DJH: Indeed there are—dire consequences, both for making individual decisions about finances and health, and for the formation of rational pubic policy. I cite several examples in the book. Consider the “vaccination leads to autism” myth. The original study that led to this claim was unequivocally shown to be fraudulent (not just wrong, but generated in order to profit the principal author). The article reporting this result was retracted by the journal that published it and the author barred from practicing medicine; furthermore, many subsequent studies have shown absolutely no link between childhood vaccination and autism. Nonetheless, hundreds of websites exist to reinforce this bogus notion and large segments of the population believe it. In California, kindergartens exist in which fewer than 30% of the children attending have had their shots, because that state allows a “personal belief exemption” for parents who choose not to vaccinate their children. Between 2001 and 2010, there was an average of 45 cases of measles a year in the US, the large majority of which arrived from other countries. In 2011, the number was 220 cases and in 2014 it jumped to 667 cases, almost all among unvaccinated American children, with the largest number in California.
Or take climate change, if you aren’t concerned about sick and dying children. The Chairman of the Senate Committee on the Environment has labeled it a “hoax” and has brought snowballs into the Senate chamber to buttress his case. On this subject, there are thousands, if not tens of thousands of websites propagating misinformation, not to mention the thousands more that are designed to generate disinformation to protect financial interests. Just listening to the current political discourse on this topic should be enough to convince you it’s the Misinformation Age.
Q: Well, yes, that is a case where 97% of scientists agree, and hurricanes are getting stronger…
DJH: Ah, you see! You just added to the propagation of two totally bogus statistics.
In fact, the 97% figure comes from a 2013 article in Environmental Research Letters by Cook et al. Writing in The Skeptical Inquirer (Vol. 39, No. 6), J.L. Powell shows unequivocally that the methodology adopted by Cook et al. grossly underestimates the level of consensus. A complete review of all papers published in refereed journals in 2013 and 2014 that have titles or abstracts with the terms “global climate change” and/or “global warming”, shows that five out of 24,210 reject anthropogenic global warming (two of the five are by the same author, and only one of the five has a single citation, ignoring self-citations). Looking at all the authors of all those papers, four out of 69,406 or 0.0058% deny human-induced climate change.
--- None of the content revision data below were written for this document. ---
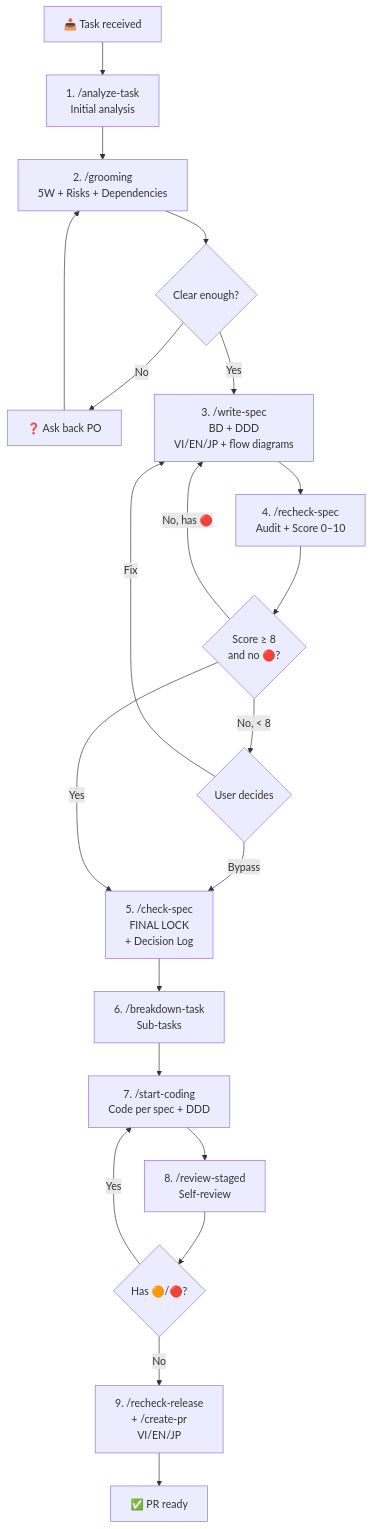
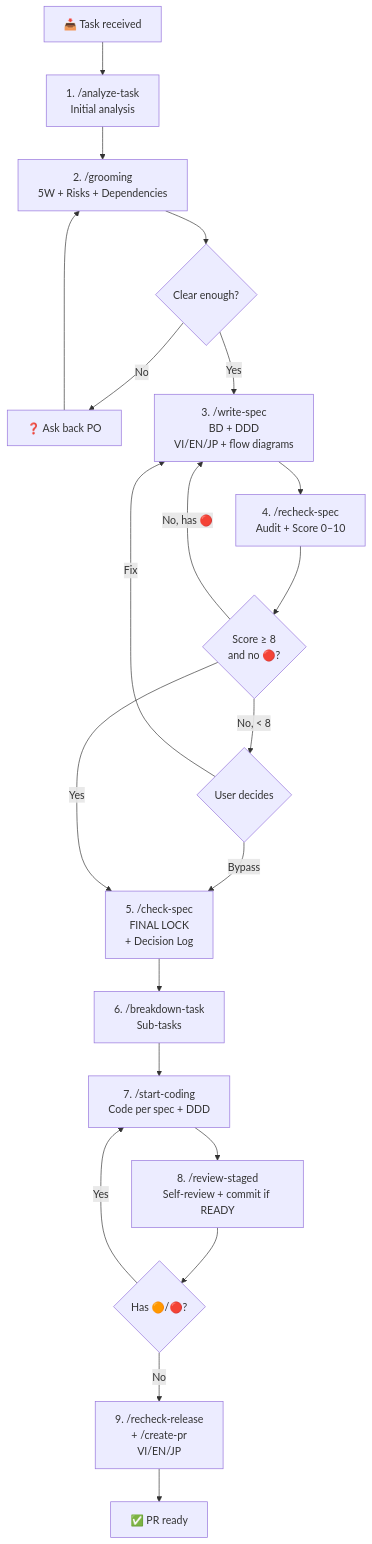
One commit to lam-vd/workflow-kit changed the diagram in docs/workflow/SENIOR-WORKFLOW.md. Above: the diagram before and after it, drawn with Mermaid. The commit also changed other lines of this file and 23 other files, not shown here.

````diff
--- a/docs/workflow/SENIOR-WORKFLOW.md
+++ b/docs/workflow/SENIOR-WORKFLOW.md
@@ -16,23 +16,23 @@
 ```mermaid
 flowchart TD
     A[📥 Task received] --> B[1. /analyze-task<br/>Initial analysis]
     B --> C[2. /grooming<br/>5W + Risks + Dependencies]
     C --> D{Clear enough?}
     D -->|No| E[❓ Ask back PO]
     E --> C
     D -->|Yes| F[3. /write-spec<br/>BD + DDD<br/>VI/EN/JP + flow diagrams]
     F --> G[4. /recheck-spec<br/>Audit + Score 0–10]
     G --> H{Score ≥ 8<br/>and no 🔴?}
     H -->|No, has 🔴| F
     H -->|No, < 8| H2{User decides}
     H2 -->|Fix| F
     H2 -->|Bypass| I[5. /check-spec<br/>FINAL LOCK<br/>+ Decision Log]
     H -->|Yes| I
     I --> J[6. /breakdown-task<br/>Sub-tasks]
     J --> K[7. /start-coding<br/>Code per spec + DDD]
-    K --> L[8. /review-staged<br/>Self-review]
+    K --> L[8. /review-staged<br/>Self-review + commit if READY]
     L --> M{Has 🟠/🔴?}
     M -->|Yes| K
     M -->|No| N[9. /recheck-release<br/>+ /create-pr<br/>VI/EN/JP]
     N --> O[✅ PR ready]
 ```
````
So the correct number is greater than 99.99% of scientists are part of the consensus, a qualitatively different statement than 97%.
As for hurricanes, you’ll have to read the details in the book, but in the last forty years, a period of unprecedentedly rapid warming, the number of Category 3-5 Atlantic hurricanes has decreased when compared with the previous 40 years. Just because there are a thousand websites that reiterate these statistics, and you hear these numbers constantly repeated by both social and traditional media, does not make them true. That’s the essence of the Misinformation Age.
Q: What is your proposed solution to this misinformation glut?
Read my book. The fast-changing, technology-dominated world we live in is not the world our brains evolved in. They are not, therefore, well adapted for carefully sifting through large quantities of often-abstract information, assessing it through skeptical questioning, and then combining it in useful ways that comport with reality. We do, however, have a processor, the prefrontal cortex, that is capable of such deliberate, rational decision-making. It just needs to have the right apps installed. That’s the point of my “Survival Guide”. As Neil deGrasse Tyson says in his review, such an approach is essential since “the future our civilization may depend on it.”